(Data items)
☆ ☆ ☆ ☆ ☆

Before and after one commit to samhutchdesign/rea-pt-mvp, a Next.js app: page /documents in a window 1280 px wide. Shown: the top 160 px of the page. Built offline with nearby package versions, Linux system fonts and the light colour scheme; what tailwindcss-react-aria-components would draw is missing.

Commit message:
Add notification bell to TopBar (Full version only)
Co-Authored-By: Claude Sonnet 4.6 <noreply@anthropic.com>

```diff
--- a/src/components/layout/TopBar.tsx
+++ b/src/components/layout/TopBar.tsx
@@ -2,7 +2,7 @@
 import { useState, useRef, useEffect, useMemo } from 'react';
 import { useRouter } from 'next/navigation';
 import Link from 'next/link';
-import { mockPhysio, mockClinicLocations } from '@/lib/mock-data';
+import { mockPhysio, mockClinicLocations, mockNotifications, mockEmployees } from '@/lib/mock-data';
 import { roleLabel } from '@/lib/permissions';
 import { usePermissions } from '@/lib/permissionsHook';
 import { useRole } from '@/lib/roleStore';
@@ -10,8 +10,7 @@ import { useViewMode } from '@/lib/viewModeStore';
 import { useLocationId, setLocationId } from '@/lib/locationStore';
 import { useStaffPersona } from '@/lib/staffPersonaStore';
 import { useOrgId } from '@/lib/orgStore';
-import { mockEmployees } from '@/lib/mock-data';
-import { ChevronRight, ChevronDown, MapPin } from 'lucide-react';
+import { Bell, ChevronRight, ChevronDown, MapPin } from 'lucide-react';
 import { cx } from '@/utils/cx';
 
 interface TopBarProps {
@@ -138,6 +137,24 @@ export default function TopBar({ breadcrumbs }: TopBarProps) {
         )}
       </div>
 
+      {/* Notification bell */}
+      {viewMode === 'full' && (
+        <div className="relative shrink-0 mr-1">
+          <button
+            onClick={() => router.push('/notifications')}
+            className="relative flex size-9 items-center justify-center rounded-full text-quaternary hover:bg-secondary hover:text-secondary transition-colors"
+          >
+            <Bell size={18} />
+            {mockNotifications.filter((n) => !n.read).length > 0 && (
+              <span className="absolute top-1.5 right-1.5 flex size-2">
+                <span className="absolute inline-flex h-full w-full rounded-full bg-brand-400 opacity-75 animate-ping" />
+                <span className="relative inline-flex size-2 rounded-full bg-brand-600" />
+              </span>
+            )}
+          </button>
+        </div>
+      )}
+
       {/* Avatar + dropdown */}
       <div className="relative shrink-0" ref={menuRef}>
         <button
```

☆ ☆ ☆ ☆ ☆

* YOUR INSTRUCTIONS *
Every line in the records above that contains the word "TopBarProps" should be copied out.

* WRITTEN SOLUTION *
 interface TopBarProps {
@@ -138,6 +137,24 @@ export default function TopBar({ breadcrumbs }: TopBarProps) {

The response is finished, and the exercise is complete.